After the sheep were shorn, the fleece was sent off to be processed. There it really is washed, carded and spun into yarn. That's where this course starts. The yarn (back in the mill) was linked off into four ounce skeins, in it's natural winter season white color and was prepared for dyeing.
There were around twelve people there to understand, experiment, create and have fun. System movie director Kristen Allore ran this program. The course was divided into those who wanted to try their hand at organic dyes and those who would like to experiment with food grade dyes.
Kristen had extruder machines gathered pokeberries. Pokeberry can be a native weed in this area. The key is definitely to gather the same amount of natural dye materials to fiber you plan to dye. The pokeberries had been taken off their stems, mashed and arranged to cook for the stove with vinegar as its' mordant. Notice: independent pots and items can be used for dyeing just. The result was a beautiful crimson burgundy yarn.
Mordant is a France word that means, 'to bite'. It enables the dye to adhere permanently to the fiber. Cream of tartar, alum, copper, iron and various other metals/chemical substances can be used also as a mordant.
I ran the food quality dyes. Kool Help, Easter egg dyes (pellets), Food spices and colouring from your cupboard such as for example turmeric, chili powder and curry could be used. Vinegar was utilized as the mordant.

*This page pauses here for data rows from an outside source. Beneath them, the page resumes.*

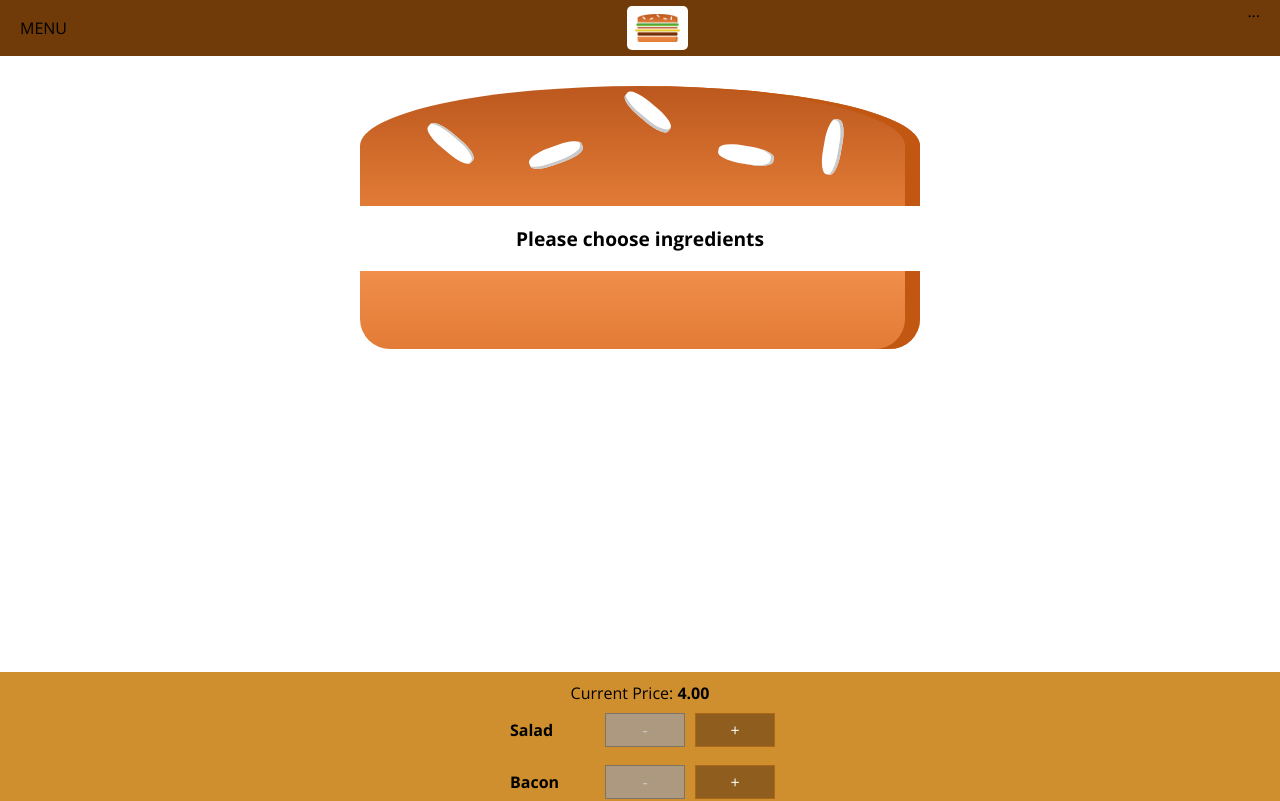
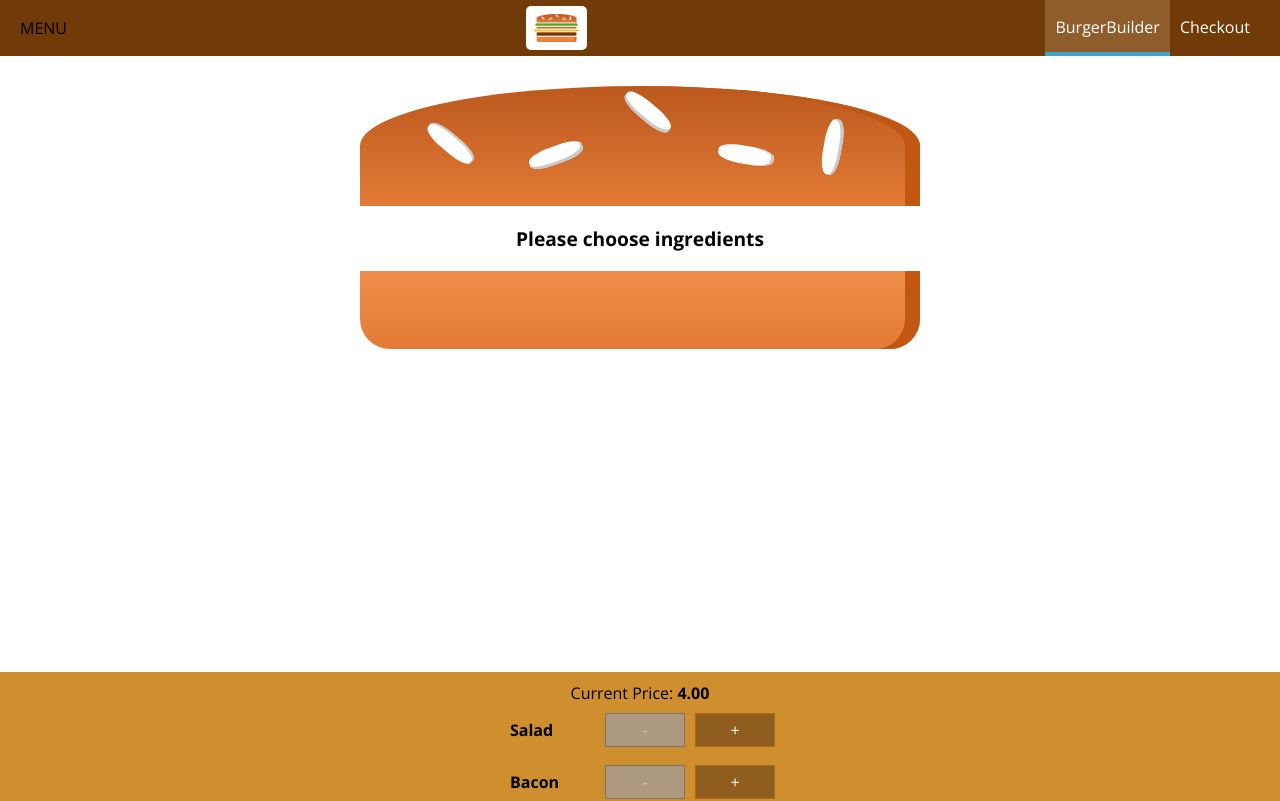
Before and after one commit to Jarkkohei/React-Complete-Guide, a React app: page / in a window 1280 px wide. Shown: the top 801 px of the page. Built offline with nearby package versions, Linux system fonts and the light colour scheme.

Commit message:
Added the "NavigationItems" (plural)- and "NavigationItem" (single)-components and .css-files for them. Also implemented them in the "Toolbar"-component. [129]

```diff
--- /dev/null
+++ b/src/components/Navigation/NavigationItems/NavigationItem/NavigationItem.css
@@ -0,0 +1,25 @@
+.NavigationItem {
+    margin: 0;
+    box-sizing: border-box;
+    display: flex;
+    height: 100%;
+    align-items: center;
+}
+
+.NavigationItem a {
+    color: white;
+    text-decoration: none;
+    height: 100%;
+    padding: 16px 10px;
+    border-bottom: 4px solid transparent;
+    box-sizing: border-box;
+    display: block;
+}
+
+.NavigationItem a:hover,
+.NavigationItem a:active,
+.NavigationItem a.active  {
+    background-color: #8F5C2C;
+    border-bottom: 4px solid #40A4c8;
+    color: white;
+}
--- /dev/null
+++ b/src/components/Navigation/NavigationItems/NavigationItem/NavigationItem.js
@@ -0,0 +1,15 @@
+import React from 'react';
+
+import classes from './NavigationItem.css';
+
+const navigationItem = (props) => (
+    <li className={classes.NavigationItem}>
+        <a
+            href={props.link}
+            className={props.active ? classes.active : null}>
+            {props.children}
+        </a>
+    </li>
+);
+
+export default navigationItem;
--- /dev/null
+++ b/src/components/Navigation/NavigationItems/NavigationItems.css
@@ -0,0 +1,8 @@
+.NavigationItems {
+    margin: 0;
+    padding: 0;
+    list-style: none;
+    display: flex;
+    align-items: center;
+    height: 100%;
+}
--- /dev/null
+++ b/src/components/Navigation/NavigationItems/NavigationItems.js
@@ -0,0 +1,14 @@
+import React from 'react';
+
+import classes from './NavigationItems.css';
+import NavigationItem from './NavigationItem/NavigationItem';
+
+
+const navigationItems = () => (
+    <ul className={classes.NavigationItems}>
+        <NavigationItem link="/" active>BurgerBuilder</NavigationItem>
+        <NavigationItem link="/">Checkout</NavigationItem>
+    </ul>
+);
+
+export default navigationItems;
--- a/src/components/Navigation/Toolbar/Toolbar.js
+++ b/src/components/Navigation/Toolbar/Toolbar.js
@@ -2,13 +2,14 @@ import React from 'react';
 
 import classes from './Toolbar.css';
 import Logo from './../../Logo/Logo';
+import NavigationItems from './../NavigationItems/NavigationItems';
 
 const toolbar = (props) => (
     <header className={classes.Toolbar}>
         <div>MENU</div>
         <Logo />
         <nav>
-            ...
+            <NavigationItems />
         </nav>
     </header>
 );
```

The yarn was placed on a plastic bag with a cup propping up the guts. The look is had by it of a moat. Two colours had been blended for each skein and creatively placed throughout the yarn. The white areas between your two colors were massaged to get a blend making a third color jointly. The plastic bag (with yarn inside) was covered, and warmed in the microwave to create the color. The total results were beautiful variegated skeins of yarn.
Everyone was happy with the results and looked forwards to experimenting further in the home.